Over the past couple of decades, our society has become ever more dependent on software and the Internet. This evolution, unfortunately, has also increased the number and value of targets. The Internet knows no borders; neither does cyber crime, including cyber espionage. As long as the industry continues to produce insecure software, the consumer will be forced to bear the financial burden of securing critical data and systems. Not surprisingly, cyber crime has thrived in this environment, and losses incurred due to cyber crime continue to increase almost unabated; at present, they are estimated to be in the billions of dollars per year. Without a doubt, a considerable portion of these losses is linked directly to the never-ending stream of new vulnerabilities discovered within software, regardless of a vendor’s experience, size, and presumed capabilities.
This places a researcher that finds new vulnerabilities in an exclusive and rather powerful position with respect to the security of society.
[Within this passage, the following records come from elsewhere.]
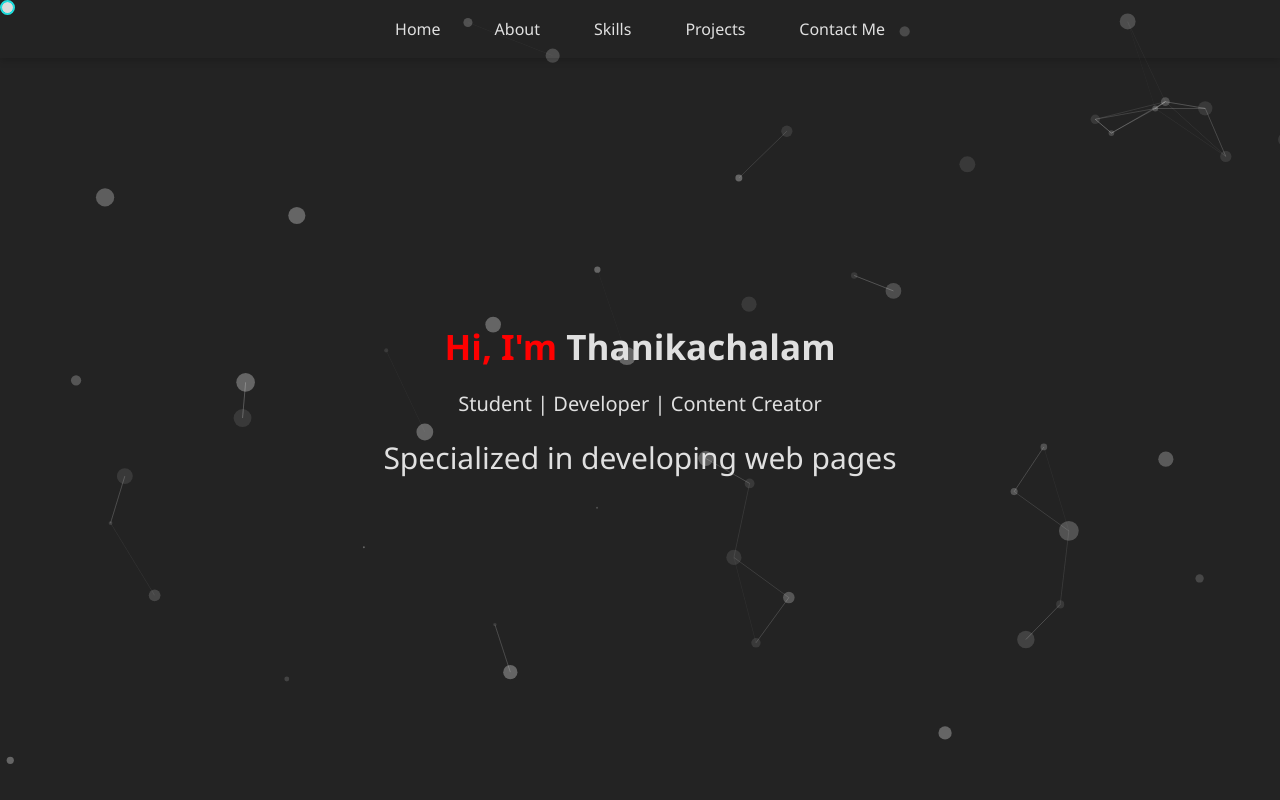
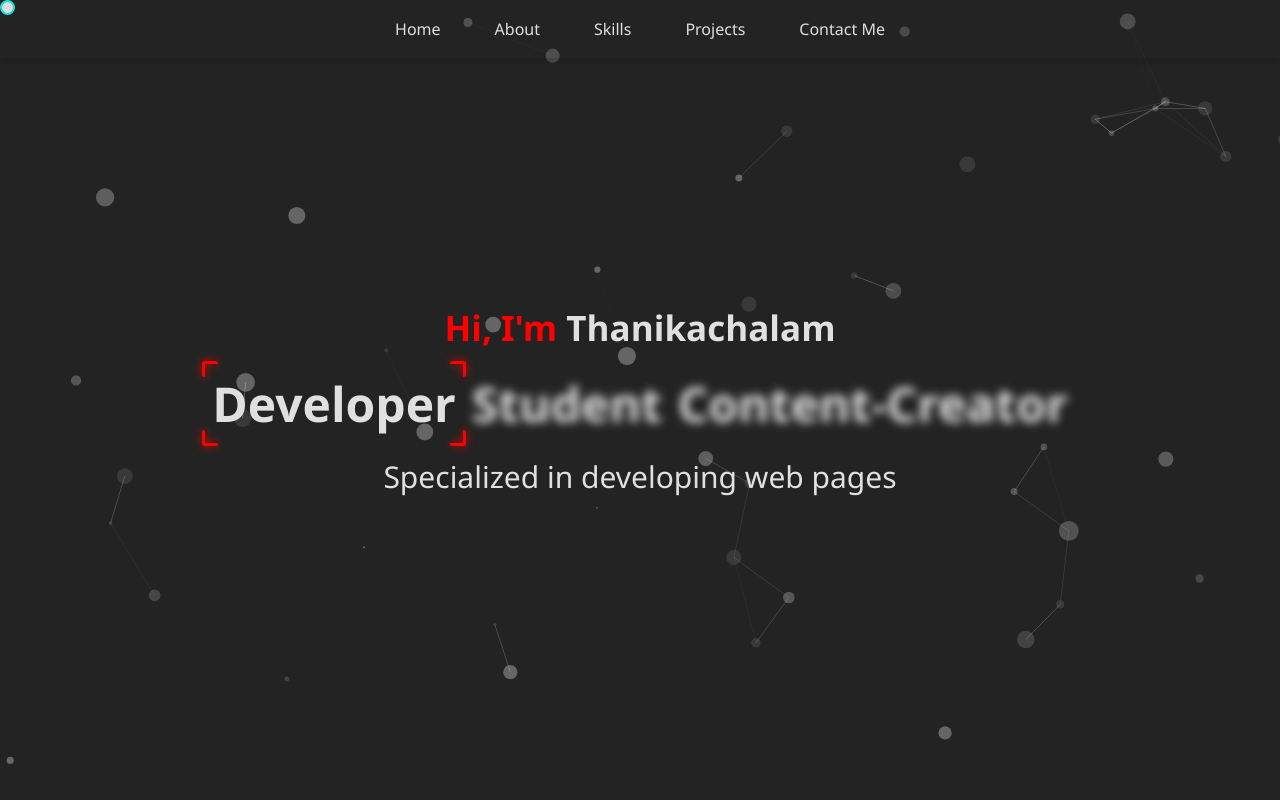
Before and after one commit to Thanikachalam1/Portfolio, a React (Vite) app: page / in a window 1280 px wide. Built offline with nearby package versions, Linux system fonts and the light colour scheme.

Commit message:
true focus effect added

```diff
--- a/package.json
+++ b/package.json
@@ -11,6 +11,8 @@
     "preview": "vite preview"
   },
   "dependencies": {
+    "@react-spring/web": "^9.7.5",
+    "framer-motion": "^12.9.2",
     "react": "^19.0.0",
     "react-dom": "^19.0.0",
     "react-router-dom": "^7.5.2",
--- /dev/null
+++ b/src/Animations/TrueFocus.css
@@ -0,0 +1,70 @@
+.focus-container {
+    position: relative;
+    display: flex;
+    gap: 1em;
+    justify-content: center;
+    align-items: center;
+    flex-wrap: wrap;
+  }
+
+  /* Words */
+  .focus-word {
+    position: relative;
+    font-size: 3rem;
+    font-weight: 900;
+    cursor: pointer;
+    transition:
+      filter 0.3s ease,
+      color 0.3s ease;
+  }
+
+  .focus-word.active {
+    filter: blur(0);
+  }
+
+  .focus-frame {
+    position: absolute;
+    top: 0;
+    left: 0;
+    pointer-events: none;
+    box-sizing: content-box;
+    border: none;
+  }
+
+  .corner {
+    position: absolute;
+    width: 1rem;
+    height: 1rem;
+    border: 3px solid var(--border-color, #fff);
+    filter: drop-shadow(0px 0px 4px var(--border-color, #fff));
+    border-radius: 3px;
+    transition: none;
+  }
+
+  .top-left {
+    top: -10px;
+    left: -10px;
+    border-right: none;
+    border-bottom: none;
+  }
+
+  .top-right {
+    top: -10px;
+    right: -10px;
+    border-left: none;
+    border-bottom: none;
+  }
+
+  .bottom-left {
+    bottom: -10px;
+    left: -10px;
+    border-right: none;
+    border-top: none;
+  }
+
+  .bottom-right {
+    bottom: -10px;
+    right: -10px;
+    border-left: none;
+    border-top: none;
+  }
--- /dev/null
+++ b/src/Animations/TrueFocus.jsx
@@ -0,0 +1,118 @@
+import { useEffect, useRef, useState } from "react";
+import { motion } from "framer-motion";
+import "./TrueFocus.css";
+
+const TrueFocus = ({
+  sentence = "True Focus",
+  manualMode = false,
+  blurAmount = 5,
+  borderColor = "green",
+  glowColor = "rgba(0, 255, 0, 0.6)",
+  animationDuration = 0.5,
+  pauseBetweenAnimations = 1,
+}) => {
+  const words = sentence.split(" ");
+  const [currentIndex, setCurrentIndex] = useState(0);
+  const [lastActiveIndex, setLastActiveIndex] = useState(null);
+  const containerRef = useRef(null);
+  const wordRefs = useRef([]);
+  const [focusRect, setFocusRect] = useState({ x: 0, y: 0, width: 0, height: 0 });
+
+  useEffect(() => {
+    if (!manualMode) {
+      const interval = setInterval(() => {
+        setCurrentIndex((prev) => (prev + 1) % words.length);
+      }, (animationDuration + pauseBetweenAnimations) * 1000);
+
+      return () => clearInterval(interval);
+    }
+  }, [manualMode, animationDuration, pauseBetweenAnimations, words.length]);
+
+  useEffect(() => {
+    if (currentIndex === null || currentIndex === -1) return;
+
+    if (!wordRefs.current[currentIndex] || !containerRef.current) return;
+
+    const parentRect = containerRef.current.getBoundingClientRect();
+    const activeRect = wordRefs.current[currentIndex].getBoundingClientRect();
+
+    setFocusRect({
+      x: activeRect.left - parentRect.left,
+      y: activeRect.top - parentRect.top,
+      width: activeRect.width,
+      height: activeRect.height,
+    });
+  }, [currentIndex, words.length]);
+
+  // Handlers for manual mode (hover)
+  const handleMouseEnter = (index) => {
+    if (manualMode) {
+      setLastActiveIndex(index);
+      setCurrentIndex(index);
+    }
+  };
+
+  const handleMouseLeave = () => {
+    if (manualMode) {
+      setCurrentIndex(lastActiveIndex);
+    }
+  };
+
+  return (
+    <div className="focus-container" ref={containerRef}>
+      {words.map((word, index) => {
+        const isActive = index === currentIndex;
+        return (
+          <span
+            key={index}
+            ref={(el) => (wordRefs.current[index] = el)}
+            className={`focus-word ${manualMode ? "manual" : ""} ${isActive && !manualMode ? "active" : ""
+              }`}
+            style={{
+              filter:
+                manualMode
+                  ? isActive
+                    ? `blur(0px)`
+                    : `blur(${blurAmount}px)`
+                  : isActive
+                    ? `blur(0px)`
+                    : `blur(${blurAmount}px)`,
+              "--border-color": borderColor,
+              "--glow-color": glowColor,
+              transition: `filter ${animationDuration}s ease`,
+            }}
+            onMouseEnter={() => handleMouseEnter(index)}
+            onMouseLeave={handleMouseLeave}
+          >
+            {word}
+          </span>
+        );
+      })}
+
+      <motion.div
+        className="focus-frame"
+        animate={{
+          x: focusRect.x,
+          y: focusRect.y,
+          width: focusRect.width,
+          height: focusRect.height,
+          opacity: currentIndex >= 0 ? 1 : 0,
+        }}
+        transition={{
+          duration: animationDuration,
+        }}
+        style={{
+          "--border-color": borderColor,
+          "--glow-color": glowColor,
+        }}
+      >
+        <span className="corner top-left"></span>
+        <span className="corner top-right"></span>
+        <span className="corner bottom-left"></span>
+        <span className="corner bottom-right"></span>
+      </motion.div>
+    </div>
+  );
+};
+
+export default TrueFocus;
--- a/src/Home/Header/header.css
+++ b/src/Home/Header/header.css
@@ -57,7 +57,7 @@
 
   /* Button hover effects */
   .nav-button:hover {
-    background-color: #FF9800; /* Bright orange for hover */
+    background-color: red; /* Bright orange for hover */
     color: #ffffff;
     transform: translateY(-2px) scale(1.05);
   }
--- a/src/Home/home.jsx
+++ b/src/Home/home.jsx
@@ -1,12 +1,22 @@
 import React from "react";
 import './home.css';
+import TrueFocus from "../Animations/TrueFocus";
 
 function Home(){
   return(
-    <div className="Home">
+    <div className="Home" id = "home">
       <div className="intro">
+
+
         <h1 className="name"><span className="hi">Hi, I'm </span>Thanikachalam</h1>
-        <p className="roles">Student | Developer | Content Creator</p>
+        <TrueFocus
+sentence="Developer Student Content-Creator"
+manualMode={false}
+blurAmount={5}
+borderColor="red"
+animationDuration={0.5}
+pauseBetweenAnimations={1}
+/>
         <p className="specialization">Specialized in developing web pages</p>
       </div>
     </div>
```
Also changed, not shown: 1 other file (tests, documents, lock files or other folders).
Currently, the researcher has three primary options regarding disclosure of vulnerabilities found:
It is worrying that the security of a critical component of our society and economy is so heavily reliant on
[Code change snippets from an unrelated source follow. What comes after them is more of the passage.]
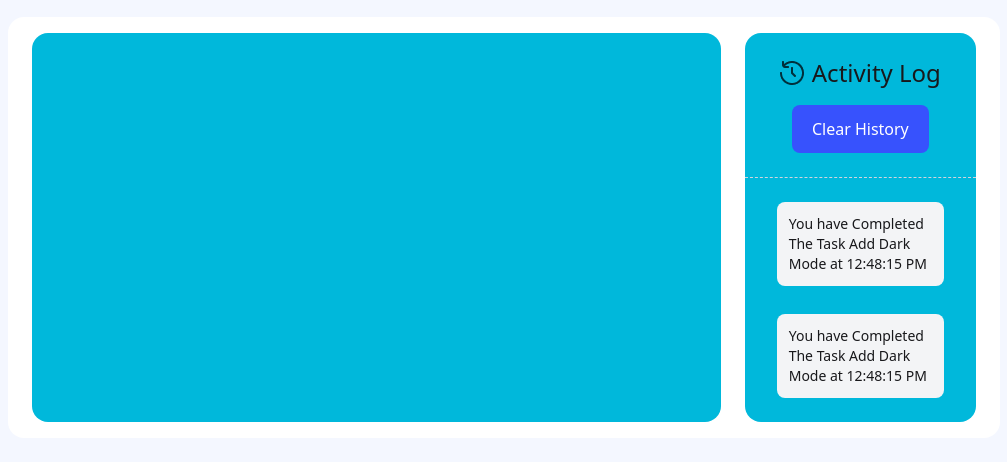
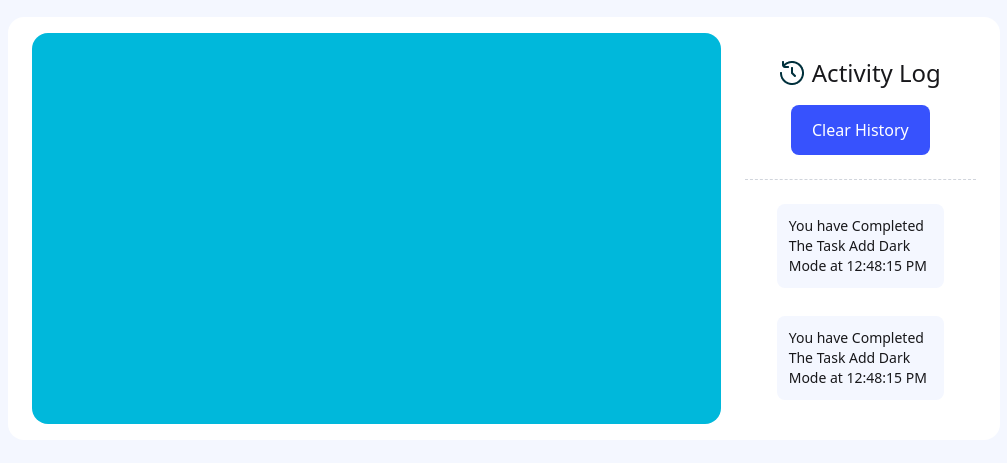
Before and after one commit to osmanfaruque/ph_assignment_5, a plain HTML site: page index.html in a window 1280 px wide. Shown: the part 111-574 px from the top of the page, without its empty margins (136-1143 px from the left). Drawn offline with nearby package versions, Linux system fonts and the light colour scheme.

Commit message:
activity log style added per Figma file

```diff
--- a/index.html
+++ b/index.html
@@ -40,21 +40,21 @@
 
         </section>
         <!-- Activity Log -->
-        <section class="w-3/12 bg-cyan-500 rounded-2xl pt-6 px-8">
+        <section class="w-3/12 bg-white rounded-2xl pt-6 px-8">
             <div class="flex flex-col justify-between items-center gap-4 pb-6">
                 <div class="flex justify-center items-center gap-2">
                     <img src="assets/images/activity.png" alt="Activity icon">
                     <p class="text-2xl font-medium">Activity Log</p>
                 </div>
-                <button id="clear-history-btn" class="bg-[#3752FD] text-white px-5 py-3 rounded-lg">Clear History</button>
+                <button id="clear-history-btn" class="bg-[#3752FD] text-white px-5 py-3 rounded-lg border border-transparent hover:bg-white hover:text-[#3752FD] hover:border-[#3752FD]">Clear History</button>
             </div>
             <hr class="border-gray-300 border-dashed -mx-8 w-[calc(100%+4rem)]">
             <div class="flex flex-col gap-4">
                 <div class="flex flex-col justify-between items-center gap-7 py-6">
-                    <div class="p-3 bg-gray-100 rounded-lg">
+                    <div class="p-3 bg-[#F4F7FF] rounded-lg">
                         <p class="text-sm">You have Completed The Task Add Dark Mode at 12:48:15 PM</p>
                       </div>
-                      <div class="p-3 bg-gray-100 rounded-lg">
+                      <div class="p-3 bg-[#F4F7FF] rounded-lg">
                         <p class="text-sm">You have Completed The Task Add Dark Mode at 12:48:15 PM</p>
                       </div>
                 </div>
```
Experience has shown that traditional approaches based upon "more of the same" do not deliver better overall security. It is time to think outside of the box. Consider the following:
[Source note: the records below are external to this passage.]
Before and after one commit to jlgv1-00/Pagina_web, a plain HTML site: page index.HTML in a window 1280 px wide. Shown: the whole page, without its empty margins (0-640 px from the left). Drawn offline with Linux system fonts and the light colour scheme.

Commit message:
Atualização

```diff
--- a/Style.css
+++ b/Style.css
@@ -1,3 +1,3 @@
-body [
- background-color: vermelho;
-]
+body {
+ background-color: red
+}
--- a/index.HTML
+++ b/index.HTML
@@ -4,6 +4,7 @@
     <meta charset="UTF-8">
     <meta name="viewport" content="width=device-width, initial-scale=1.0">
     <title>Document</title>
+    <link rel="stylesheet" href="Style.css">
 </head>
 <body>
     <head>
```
What would be the effect of offering
I ran the numbers for this exercise, and the results are as intriguing as they are surprising, published in the paper International Vulnerability Purchase Program (IVPP).
If you are ready to think out of the box, read the paper, or calculate the cost based on your price model. Or, you can continue to do more of the same – but don’t expect much change.
What is the cost of doing nothing?